The following figure illustrates a star-shaped topology where a VPN connection can be established from 10.0.22.0/24 to 10.0.21.0/24 without the need to configure a tunnel between VPN servers 2 and 3.
Star-Shaped Topology with One HQ and Two Outposts:
The following table below illustrates the relationship between the local and partner networks:
|Tunnel||VPN Server||Local Network||
|Tunnel 1 - 2||Server 1||10.0.0.0/8||
|Tunnel 1 - 3||Server 1||10.0.0.0/8||
Redirection of traffic for VPN networks to the VPN server engine is usually handled through a policy routing table introduced by the VPN server. However, this policy routing table will not work properly if the local network is part of the partner network, as shown in the example figure.
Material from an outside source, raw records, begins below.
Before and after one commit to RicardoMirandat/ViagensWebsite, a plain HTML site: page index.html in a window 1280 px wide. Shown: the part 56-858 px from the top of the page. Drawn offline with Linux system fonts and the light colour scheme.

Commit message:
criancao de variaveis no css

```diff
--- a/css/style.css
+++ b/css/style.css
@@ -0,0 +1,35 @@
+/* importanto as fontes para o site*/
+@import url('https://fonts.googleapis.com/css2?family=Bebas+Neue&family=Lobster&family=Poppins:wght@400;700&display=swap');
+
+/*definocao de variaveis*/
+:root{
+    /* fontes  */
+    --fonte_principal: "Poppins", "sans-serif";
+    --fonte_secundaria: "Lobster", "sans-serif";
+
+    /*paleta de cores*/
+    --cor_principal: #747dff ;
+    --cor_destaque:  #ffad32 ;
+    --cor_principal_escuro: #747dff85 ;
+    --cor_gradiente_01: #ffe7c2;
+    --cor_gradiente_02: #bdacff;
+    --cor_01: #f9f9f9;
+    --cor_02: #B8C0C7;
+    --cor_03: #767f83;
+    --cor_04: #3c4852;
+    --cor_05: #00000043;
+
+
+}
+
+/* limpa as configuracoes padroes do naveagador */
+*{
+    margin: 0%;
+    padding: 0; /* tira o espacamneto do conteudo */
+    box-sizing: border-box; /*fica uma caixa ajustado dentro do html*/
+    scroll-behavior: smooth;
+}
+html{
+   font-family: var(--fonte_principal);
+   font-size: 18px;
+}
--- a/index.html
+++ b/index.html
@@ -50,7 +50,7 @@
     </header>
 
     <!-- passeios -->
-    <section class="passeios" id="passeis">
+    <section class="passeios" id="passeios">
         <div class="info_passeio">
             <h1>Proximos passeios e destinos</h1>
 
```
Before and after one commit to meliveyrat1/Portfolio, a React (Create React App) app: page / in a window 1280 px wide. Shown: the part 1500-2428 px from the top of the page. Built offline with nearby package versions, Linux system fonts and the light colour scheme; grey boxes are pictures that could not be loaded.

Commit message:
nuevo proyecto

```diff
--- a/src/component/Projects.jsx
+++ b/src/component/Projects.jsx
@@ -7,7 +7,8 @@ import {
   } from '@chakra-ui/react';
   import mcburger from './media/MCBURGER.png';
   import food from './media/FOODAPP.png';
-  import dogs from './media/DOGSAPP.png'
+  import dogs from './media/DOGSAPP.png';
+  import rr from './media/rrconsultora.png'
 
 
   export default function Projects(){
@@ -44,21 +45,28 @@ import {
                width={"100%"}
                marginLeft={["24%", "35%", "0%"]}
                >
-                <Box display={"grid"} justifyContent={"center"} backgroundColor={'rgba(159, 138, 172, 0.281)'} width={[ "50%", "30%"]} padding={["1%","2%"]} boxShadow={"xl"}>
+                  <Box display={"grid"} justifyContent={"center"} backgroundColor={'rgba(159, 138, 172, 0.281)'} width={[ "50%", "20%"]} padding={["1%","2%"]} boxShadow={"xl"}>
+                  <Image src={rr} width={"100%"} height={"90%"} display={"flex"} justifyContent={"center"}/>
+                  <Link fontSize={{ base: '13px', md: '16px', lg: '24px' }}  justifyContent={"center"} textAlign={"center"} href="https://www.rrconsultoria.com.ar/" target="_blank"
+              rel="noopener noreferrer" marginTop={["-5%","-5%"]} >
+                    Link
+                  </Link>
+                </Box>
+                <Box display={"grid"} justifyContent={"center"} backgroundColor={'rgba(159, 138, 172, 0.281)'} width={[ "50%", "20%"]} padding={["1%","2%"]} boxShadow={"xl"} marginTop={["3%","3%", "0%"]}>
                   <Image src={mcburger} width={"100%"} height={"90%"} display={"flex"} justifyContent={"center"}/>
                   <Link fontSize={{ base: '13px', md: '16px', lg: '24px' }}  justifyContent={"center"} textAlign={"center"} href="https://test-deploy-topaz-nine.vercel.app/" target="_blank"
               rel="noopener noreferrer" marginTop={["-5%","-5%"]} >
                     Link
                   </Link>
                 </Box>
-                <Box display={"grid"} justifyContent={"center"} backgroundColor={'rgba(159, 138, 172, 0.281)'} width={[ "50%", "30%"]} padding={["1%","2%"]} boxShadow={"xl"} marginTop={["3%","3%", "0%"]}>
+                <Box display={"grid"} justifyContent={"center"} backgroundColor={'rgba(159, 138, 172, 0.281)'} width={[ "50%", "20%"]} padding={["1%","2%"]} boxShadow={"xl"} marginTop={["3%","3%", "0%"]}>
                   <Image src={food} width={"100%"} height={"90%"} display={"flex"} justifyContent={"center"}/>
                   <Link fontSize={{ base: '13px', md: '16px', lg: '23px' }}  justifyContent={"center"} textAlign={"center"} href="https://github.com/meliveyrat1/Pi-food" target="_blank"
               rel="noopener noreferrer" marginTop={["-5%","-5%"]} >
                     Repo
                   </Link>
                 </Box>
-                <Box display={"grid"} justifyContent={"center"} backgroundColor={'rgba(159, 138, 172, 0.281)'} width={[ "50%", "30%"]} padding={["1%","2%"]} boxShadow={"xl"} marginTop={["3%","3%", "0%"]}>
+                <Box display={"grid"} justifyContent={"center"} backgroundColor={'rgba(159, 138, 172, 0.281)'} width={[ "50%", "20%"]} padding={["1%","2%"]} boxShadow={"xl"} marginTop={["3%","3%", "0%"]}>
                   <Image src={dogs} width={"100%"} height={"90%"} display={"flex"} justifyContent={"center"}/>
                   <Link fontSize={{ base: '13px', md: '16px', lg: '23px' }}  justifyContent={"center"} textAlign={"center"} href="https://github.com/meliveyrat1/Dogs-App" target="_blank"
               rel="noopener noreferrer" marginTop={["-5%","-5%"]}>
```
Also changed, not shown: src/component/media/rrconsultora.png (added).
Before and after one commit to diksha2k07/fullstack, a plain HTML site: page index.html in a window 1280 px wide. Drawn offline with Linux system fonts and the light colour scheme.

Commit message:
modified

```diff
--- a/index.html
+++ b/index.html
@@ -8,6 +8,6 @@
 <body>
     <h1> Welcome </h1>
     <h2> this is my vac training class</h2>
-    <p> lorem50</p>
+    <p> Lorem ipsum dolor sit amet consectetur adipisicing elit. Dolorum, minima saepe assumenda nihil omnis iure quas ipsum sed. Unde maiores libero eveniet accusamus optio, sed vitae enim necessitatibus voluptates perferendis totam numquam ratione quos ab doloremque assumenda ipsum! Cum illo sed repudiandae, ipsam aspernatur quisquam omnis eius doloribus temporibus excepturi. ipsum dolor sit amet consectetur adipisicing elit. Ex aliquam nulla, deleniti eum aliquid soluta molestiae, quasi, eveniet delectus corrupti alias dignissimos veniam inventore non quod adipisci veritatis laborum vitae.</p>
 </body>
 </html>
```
In this case, traffic originating from the local network itself would be rerouted incorrectly into the VPN engine. This condition can be circumvented by introducing a throw route, which explicitly excludes the local network from the policy routing table.